The usual candidates – those in great offices of state and the cabinet – topped everybody’s list in the immediate aftermath of the election debacle. The Conservative Party, however, have managed to calm down significantly and it now seems likely that May will stay in Downing Street until at least 2019, after Brexit Day.
Simultaneously, Tory backbenchers and party members are indicating that they are not entirely convinced by any of the leading candidates.
Boris Johnson, Amber Rudd, Philip Hammond, David Davis and Co all have their unique strengths, but at the same time, as long serving politicians, they have also said and done things that could be held against them were they to lead the party. Additionally, after seven years in power, most big beasts are implicated by the tough decisions, mistakes and compromises that government inevitably brings with itself.
The view that the Tories should look for a fresh face, someone not currently in cabinet, to be their next leader when a vacancy finally arrives is therefore gradually gaining traction. Who then are those next Gen Conservatives who might end up making up the leadership of the party come 2022?
The candidate with the biggest following right now is Jacob Rees-Mogg. The member for North East Somerset – or rather the member for the 19th century – has become somewhat of a cult figure for those Tory activists yearning for true conservatism, integrity and authenticity.
Those more concerned with building a party suited for the challenges of the 21st century and improving its electability disagree, citing his posh demeanour and unpalatable views on many issues, from same-sex marriage and abortion to climate change and Donald Trump.
Rees-Mogg has ruled himself out for the leadership, but he may still be in with a chance of landing a Cabinet job.
Two members currently in junior ministerial roles are also widely tipped for higher offices and possibly leadership ambitions: Dominic Raab, the Minister for Courts and Justice, and Jo Johnson, the Minister for Universities and Science.
Raab, while not without controversies, is a highly intelligent and capable minister and his conservative, but not reactionary, views on most subjects would find significant support among the Tory base.
Johnson, former Head of the No.10 Policy Unit under David Cameron, belongs to the more centrist wing of the party. He combines a lot of his brother’s strengths – intellect, wit, charm, moderate political views – with a lack of Boris’s weaknesses – laziness, unreliability, extreme ambition. Johnson was also named as a potential Prime Minister by non-other than Sir Anthony Seldon.
With Brexit and Trump, foreign policy has become ever more important.

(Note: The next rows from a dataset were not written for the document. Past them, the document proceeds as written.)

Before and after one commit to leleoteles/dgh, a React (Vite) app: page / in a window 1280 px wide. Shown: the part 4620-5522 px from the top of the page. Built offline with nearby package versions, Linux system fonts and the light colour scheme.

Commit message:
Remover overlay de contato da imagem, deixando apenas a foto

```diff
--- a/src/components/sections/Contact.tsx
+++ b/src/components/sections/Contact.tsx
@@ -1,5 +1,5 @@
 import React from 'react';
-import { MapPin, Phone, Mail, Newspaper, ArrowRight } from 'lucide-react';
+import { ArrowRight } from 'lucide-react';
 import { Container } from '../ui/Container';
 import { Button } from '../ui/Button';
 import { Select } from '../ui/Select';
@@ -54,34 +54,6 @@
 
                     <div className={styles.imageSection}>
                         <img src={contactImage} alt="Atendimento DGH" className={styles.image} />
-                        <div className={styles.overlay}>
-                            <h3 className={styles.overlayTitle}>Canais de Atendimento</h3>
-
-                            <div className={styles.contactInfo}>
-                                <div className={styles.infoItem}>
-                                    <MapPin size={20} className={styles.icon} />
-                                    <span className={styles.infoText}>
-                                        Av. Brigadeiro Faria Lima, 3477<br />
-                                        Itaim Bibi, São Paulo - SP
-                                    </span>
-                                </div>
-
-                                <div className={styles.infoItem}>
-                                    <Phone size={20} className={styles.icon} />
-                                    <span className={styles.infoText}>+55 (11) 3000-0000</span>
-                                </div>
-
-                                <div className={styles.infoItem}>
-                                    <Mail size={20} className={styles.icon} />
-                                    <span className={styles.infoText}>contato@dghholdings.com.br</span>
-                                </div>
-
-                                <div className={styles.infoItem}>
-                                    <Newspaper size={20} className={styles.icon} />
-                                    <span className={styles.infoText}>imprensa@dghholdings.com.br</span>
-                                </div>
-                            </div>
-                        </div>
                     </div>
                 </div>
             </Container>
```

Two experts in the field – Tom Tugendhat and Johnny Mercer – are among the rising stars on the Tory backbenches.
Tugendhat won the election for the chairmanship of the influential Foreign Affairs Select Committee a couple of weeks ago, after only two years in the Commons. With a distinguished army career, very impressive performances in parliament and a powerful new role, he is destined for greater things.
Mercer, who shares the army background, is a very modern, compassionate “neo-Cameroon” - someone who also isn’t afraid to occasionally challenge his own party. If the Tories decide it is time for a clean slate, a break with the past, then Mercer could be the man.
It would be hugely surprising should Kwasi Kwarteng not play a significant role in the future Conservative Party. Had the Tories won an increased majority in June, he would probably already be more than Parliamentary Private Secretary to the Chancellor of the Exchequer.
Arguably the most high-profile Tory BAME MP, he has been called a “rising star of politics” and Theresa May would be making a huge mistake if she did not promote him further. Kwarteng certainly has the potential for Cabinet positions, potentially even more than that.
The Conservative party has a huge amount of talent in junior ministerial jobs and on the backbenches. If and when Theresa May finds the power and courage to reshuffle her cabinet some of those mentioned surely be promoted, further testing their capabilities in public office. We should not be surprised if the Tories decide to skip a generation and look to one of the many brilliant MPs of the next generation when electing their next leader.